With last month’s climate talks in Copenhagen and a reinvigorated international interest in global warming issues, the time is right to expand southeastern engagement and education about global warming. Today, the Southern Alliance for Clean Energy is releasing new Spanish translated versions of our Treasured Places in Peril, Florida Everglades and Sea Level Rise in Florida educational videos about global warming impacts to our regions’ coastal places. Over the years since the videos were first created, thousands of English-speaking viewers have seen what we stand to lose if we do nothing to curb global warming pollution.

Today, in hopes of expanding outreach and education to Latino communities about coastal vulnerability to global warming, SACE offers two of our most compelling videos now subtitled in Spanish (view videos below).

“We recognize that there are so many useful resources out there about the threats of global warming that have not been made available to Spanish speaking audiences,” stated Ulla Reeves, SACE’s regional program director. “Our goal is to increase the amount of translated materials to communities that will be disproportionately impacted by global warming and enable a greater diversity of interested citizens to join the movement to address the climate crisis.”

Latinos Particularly Vulnerable to Climate Change

 Social Vulnerability to Climate Change in Florida by Oxfam America

According to a new Oxfam America report that researched social vulnerability and climate change, Florida’s large Latino immigrant population is especially vulnerable.

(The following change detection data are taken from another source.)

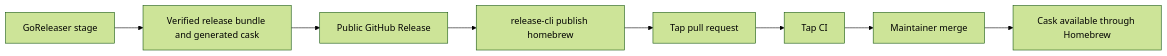
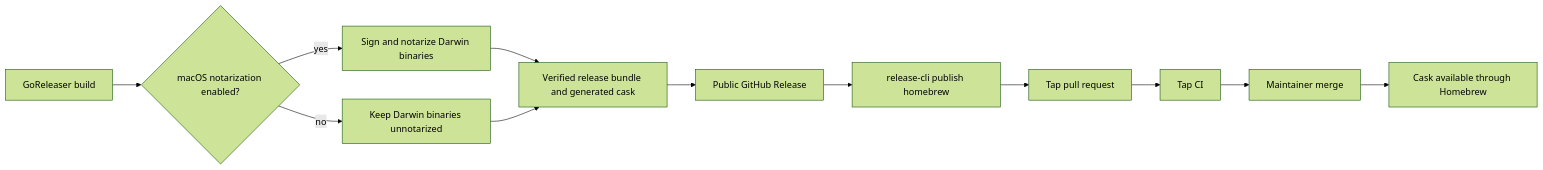
Before and after one commit to meigma/release: the diagram in .journal/006/PLAN.md, drawn with Mermaid (forest theme). The commit also changed other lines of this file, not shown here.

Commit message:
docs(journal): add optional macOS notarization

````diff
--- a/.journal/006/PLAN.md
+++ b/.journal/006/PLAN.md
@@ -30,10 +36,14 @@
 ```mermaid
 flowchart LR
-    A[GoReleaser stage] --> B[Verified release bundle and generated cask]
-    B --> C[Public GitHub Release]
-    C --> D[release-cli publish homebrew]
-    D --> E[Tap pull request]
-    E --> F[Tap CI]
-    F --> G[Maintainer merge]
-    G --> H[Cask available through Homebrew]
+    A[GoReleaser build] --> B{macOS notarization enabled?}
+    B -->|yes| C[Sign and notarize Darwin binaries]
+    B -->|no| D[Keep Darwin binaries unnotarized]
+    C --> E[Verified release bundle and generated cask]
+    D --> E
+    E --> F[Public GitHub Release]
+    F --> G[release-cli publish homebrew]
+    G --> H[Tap pull request]
+    H --> I[Tap CI]
+    I --> J[Maintainer merge]
+    J --> K[Cask available through Homebrew]
 ```
````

Geographically, 37% of the state of Florida is in FEMA’s 100-year flood zone, which is the second highest percentage in the region.  Additionally, over the past 30 years, 80% of the state has been in the buffer zone of category 1 hurricanes.  Latino populations tend to live in these at-risk coastal areas.  For example, in counties vulnerable to sea level rise and stronger storms such as Miami-Dade, Pinellas, Sarasota and Charlotte, populations reach upwards of 60% Latino.

These statistics demonstrate the significant vulnerabilities that the state of Florida and its residents will face in a warmer world. The Oxfam report states that the Latino community often has “language and cultural barriers that hinder disaster preparedness.”  It is more important than ever for citizens who will bear more of the brunt of climate change impacts to be aware of the risks and be part of the solution.


The Videos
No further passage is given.